I am a Professor in the Department of History at McMaster University where I teach courses on the history of the Caribbean, Caribbean migration, imperial history, and the history of the African diaspora. I am also the former president of the Canadian Association of Latin American and Caribbean Studies.
I am affiliated with McMaster's Institute on Globalization and the Human Condition. I am also an associate fellow with the Centre for Research in Latin America and the Caribbean and am associated with the Harriet Tubman Institute for Research on the Global Migrations of African Peoples, both at York University. Before joining McMaster, I taught at York University, the Western Michigan University, and held a DuBois-Garvey-Rodney fellowship at the Center for African American and African Studies at the University of Michigan.

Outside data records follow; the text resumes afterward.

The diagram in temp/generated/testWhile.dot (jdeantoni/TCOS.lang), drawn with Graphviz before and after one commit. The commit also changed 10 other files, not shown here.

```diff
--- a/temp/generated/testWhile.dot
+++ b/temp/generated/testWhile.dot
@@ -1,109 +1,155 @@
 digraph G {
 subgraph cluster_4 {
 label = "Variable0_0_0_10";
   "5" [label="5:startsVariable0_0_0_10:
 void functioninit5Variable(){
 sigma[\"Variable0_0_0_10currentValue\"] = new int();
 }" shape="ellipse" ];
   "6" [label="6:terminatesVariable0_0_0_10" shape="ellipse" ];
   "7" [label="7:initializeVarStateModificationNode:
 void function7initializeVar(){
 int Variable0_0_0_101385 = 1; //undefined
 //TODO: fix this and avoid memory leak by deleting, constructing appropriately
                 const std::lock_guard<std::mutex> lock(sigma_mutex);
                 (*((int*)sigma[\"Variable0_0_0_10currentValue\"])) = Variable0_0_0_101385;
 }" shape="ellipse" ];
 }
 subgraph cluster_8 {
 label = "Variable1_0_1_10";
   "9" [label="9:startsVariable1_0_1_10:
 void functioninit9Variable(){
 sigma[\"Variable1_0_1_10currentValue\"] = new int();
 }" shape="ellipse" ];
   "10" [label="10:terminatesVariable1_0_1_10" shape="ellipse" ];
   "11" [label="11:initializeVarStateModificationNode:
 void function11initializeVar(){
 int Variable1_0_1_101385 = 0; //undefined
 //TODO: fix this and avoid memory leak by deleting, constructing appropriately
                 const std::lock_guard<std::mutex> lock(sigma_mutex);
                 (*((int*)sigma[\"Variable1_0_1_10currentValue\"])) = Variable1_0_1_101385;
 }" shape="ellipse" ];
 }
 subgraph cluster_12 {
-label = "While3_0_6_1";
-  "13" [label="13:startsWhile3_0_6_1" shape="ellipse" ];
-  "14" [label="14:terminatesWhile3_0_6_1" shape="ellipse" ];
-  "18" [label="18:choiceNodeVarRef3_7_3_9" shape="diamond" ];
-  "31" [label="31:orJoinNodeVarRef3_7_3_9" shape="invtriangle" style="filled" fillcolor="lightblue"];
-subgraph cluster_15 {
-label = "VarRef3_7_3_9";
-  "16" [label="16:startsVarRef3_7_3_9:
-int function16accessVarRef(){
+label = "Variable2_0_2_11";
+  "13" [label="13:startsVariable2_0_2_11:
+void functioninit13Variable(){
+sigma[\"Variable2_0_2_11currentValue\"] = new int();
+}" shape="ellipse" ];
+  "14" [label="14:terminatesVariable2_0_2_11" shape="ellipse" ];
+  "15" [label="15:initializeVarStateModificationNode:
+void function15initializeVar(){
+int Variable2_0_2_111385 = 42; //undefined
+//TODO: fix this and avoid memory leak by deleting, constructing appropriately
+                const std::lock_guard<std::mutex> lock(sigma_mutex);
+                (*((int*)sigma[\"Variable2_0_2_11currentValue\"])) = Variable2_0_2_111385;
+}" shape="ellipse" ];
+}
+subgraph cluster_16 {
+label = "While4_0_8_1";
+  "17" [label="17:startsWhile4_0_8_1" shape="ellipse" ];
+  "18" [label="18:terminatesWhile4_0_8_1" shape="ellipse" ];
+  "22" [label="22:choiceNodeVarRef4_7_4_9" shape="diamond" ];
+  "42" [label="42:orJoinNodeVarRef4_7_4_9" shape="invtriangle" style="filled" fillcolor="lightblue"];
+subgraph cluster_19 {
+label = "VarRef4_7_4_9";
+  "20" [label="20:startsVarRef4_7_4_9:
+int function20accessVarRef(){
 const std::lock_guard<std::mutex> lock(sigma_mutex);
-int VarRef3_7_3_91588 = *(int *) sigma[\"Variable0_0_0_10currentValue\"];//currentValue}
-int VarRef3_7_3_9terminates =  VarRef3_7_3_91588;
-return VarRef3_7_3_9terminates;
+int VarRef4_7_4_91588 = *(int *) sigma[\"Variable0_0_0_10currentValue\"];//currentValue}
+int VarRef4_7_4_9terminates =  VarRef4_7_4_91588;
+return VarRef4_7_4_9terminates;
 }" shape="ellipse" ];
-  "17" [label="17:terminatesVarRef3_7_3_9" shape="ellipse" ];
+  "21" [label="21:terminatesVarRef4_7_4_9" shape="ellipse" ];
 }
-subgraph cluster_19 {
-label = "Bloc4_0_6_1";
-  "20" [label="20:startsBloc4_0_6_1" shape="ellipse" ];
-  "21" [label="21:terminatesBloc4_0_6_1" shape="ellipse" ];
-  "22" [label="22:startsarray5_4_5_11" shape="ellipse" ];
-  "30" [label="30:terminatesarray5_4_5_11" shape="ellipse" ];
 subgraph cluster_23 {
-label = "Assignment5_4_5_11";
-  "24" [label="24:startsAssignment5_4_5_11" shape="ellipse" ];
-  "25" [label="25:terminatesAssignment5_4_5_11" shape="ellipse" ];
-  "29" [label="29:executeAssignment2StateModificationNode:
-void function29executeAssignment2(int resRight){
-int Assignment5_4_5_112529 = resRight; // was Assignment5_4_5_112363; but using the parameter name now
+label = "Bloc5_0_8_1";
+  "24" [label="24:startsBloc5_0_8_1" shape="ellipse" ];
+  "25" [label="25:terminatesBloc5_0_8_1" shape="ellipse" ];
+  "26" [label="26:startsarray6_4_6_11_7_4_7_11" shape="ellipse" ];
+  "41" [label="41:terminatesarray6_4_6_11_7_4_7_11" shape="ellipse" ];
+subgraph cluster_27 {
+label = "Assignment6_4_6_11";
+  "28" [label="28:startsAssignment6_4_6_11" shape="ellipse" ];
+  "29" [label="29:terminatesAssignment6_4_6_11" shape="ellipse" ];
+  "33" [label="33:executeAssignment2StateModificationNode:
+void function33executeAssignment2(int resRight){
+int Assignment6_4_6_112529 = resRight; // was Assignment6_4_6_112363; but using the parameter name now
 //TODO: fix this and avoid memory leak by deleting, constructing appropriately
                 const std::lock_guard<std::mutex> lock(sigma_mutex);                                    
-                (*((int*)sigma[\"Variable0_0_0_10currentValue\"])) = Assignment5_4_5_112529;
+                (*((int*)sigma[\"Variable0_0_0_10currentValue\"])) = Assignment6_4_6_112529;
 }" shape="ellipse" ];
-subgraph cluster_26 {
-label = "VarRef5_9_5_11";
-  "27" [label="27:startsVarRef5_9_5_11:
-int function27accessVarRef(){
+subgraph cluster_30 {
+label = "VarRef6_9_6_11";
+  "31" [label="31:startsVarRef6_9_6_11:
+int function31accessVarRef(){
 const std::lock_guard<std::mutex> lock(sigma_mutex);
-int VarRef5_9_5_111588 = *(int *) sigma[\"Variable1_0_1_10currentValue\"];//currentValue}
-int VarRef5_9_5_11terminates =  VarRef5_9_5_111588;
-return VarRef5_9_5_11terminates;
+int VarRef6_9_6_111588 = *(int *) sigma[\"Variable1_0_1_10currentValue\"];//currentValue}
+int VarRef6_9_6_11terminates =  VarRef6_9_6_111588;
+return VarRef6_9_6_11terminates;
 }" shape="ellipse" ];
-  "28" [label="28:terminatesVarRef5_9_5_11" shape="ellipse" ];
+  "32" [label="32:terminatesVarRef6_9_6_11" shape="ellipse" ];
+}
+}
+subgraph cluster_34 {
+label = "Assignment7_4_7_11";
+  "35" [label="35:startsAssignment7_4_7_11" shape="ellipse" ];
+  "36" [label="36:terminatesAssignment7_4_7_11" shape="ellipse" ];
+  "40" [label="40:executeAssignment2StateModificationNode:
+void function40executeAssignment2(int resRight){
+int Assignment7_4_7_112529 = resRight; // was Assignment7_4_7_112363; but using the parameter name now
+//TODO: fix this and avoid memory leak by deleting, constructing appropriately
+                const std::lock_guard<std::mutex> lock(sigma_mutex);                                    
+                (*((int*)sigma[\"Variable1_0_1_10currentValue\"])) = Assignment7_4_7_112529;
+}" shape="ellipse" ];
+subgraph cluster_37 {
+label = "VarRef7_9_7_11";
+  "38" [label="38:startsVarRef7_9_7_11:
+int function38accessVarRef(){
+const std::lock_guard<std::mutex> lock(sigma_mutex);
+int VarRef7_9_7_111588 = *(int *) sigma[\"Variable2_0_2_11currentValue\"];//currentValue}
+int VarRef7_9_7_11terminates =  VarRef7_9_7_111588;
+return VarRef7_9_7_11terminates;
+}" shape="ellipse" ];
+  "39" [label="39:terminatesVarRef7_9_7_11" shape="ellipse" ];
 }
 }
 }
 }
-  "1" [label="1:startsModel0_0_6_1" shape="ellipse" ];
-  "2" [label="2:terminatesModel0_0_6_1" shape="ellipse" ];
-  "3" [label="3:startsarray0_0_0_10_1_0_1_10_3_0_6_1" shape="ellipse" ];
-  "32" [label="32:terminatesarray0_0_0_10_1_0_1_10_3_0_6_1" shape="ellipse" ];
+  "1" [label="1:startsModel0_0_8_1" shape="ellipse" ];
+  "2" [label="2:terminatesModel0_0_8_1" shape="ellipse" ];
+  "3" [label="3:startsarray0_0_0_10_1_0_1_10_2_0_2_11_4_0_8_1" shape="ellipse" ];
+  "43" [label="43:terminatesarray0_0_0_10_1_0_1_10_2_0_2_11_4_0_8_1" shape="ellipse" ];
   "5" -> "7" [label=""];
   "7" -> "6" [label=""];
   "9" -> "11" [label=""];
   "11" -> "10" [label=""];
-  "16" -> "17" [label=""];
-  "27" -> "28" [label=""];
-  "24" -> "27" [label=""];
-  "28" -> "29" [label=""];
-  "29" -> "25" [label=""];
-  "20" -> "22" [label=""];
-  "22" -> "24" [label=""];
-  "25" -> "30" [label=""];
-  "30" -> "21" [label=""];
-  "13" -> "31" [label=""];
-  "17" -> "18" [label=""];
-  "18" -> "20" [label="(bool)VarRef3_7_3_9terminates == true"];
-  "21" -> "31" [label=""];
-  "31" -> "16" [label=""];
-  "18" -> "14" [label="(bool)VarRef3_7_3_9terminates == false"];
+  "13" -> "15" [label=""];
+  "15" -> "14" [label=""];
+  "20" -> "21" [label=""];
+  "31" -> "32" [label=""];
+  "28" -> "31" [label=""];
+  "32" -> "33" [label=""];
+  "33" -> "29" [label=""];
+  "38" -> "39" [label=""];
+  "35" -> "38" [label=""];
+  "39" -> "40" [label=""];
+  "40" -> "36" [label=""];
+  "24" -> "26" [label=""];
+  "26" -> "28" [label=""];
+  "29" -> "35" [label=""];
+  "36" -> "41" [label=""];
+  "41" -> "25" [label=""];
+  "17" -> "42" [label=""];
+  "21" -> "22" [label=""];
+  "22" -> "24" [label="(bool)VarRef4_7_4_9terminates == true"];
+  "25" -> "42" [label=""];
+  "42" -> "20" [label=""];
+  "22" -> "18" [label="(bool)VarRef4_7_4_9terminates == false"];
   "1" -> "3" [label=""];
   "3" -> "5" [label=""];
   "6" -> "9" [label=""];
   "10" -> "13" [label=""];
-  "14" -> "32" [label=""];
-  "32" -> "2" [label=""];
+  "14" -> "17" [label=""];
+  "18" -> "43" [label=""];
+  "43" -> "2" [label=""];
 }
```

My research concentrates on the 19th and 20th century Caribbean in the context of the African diaspora and the British empire. I address such topics as urban history, gender, the history of childhood, and the social history of health and medicine.
My most recent book is Reproducing the British Caribbean: Sex, Gender, and Population Politics after Slavery (http://uncpress.unc.edu/books/12613.html University of North Carolina Press, 2014). It explores ideas and policies about population growth and infant and maternal welfare in British Caribbean colonies from the nineteenth century to the 1930s.
Banner by Joan Blaeu, Insulae Americanae (Amsterdam,1662). Taken from Jerome S. Handler and Michael L. Tuite Jr. "Caribbean, 1662." The Atlantic Slave Trade and
Slave Life in the Americas:
A Visual Record, http://hitchcock.itc.virginia.edu/Slavery/index.php. Ref. # A013.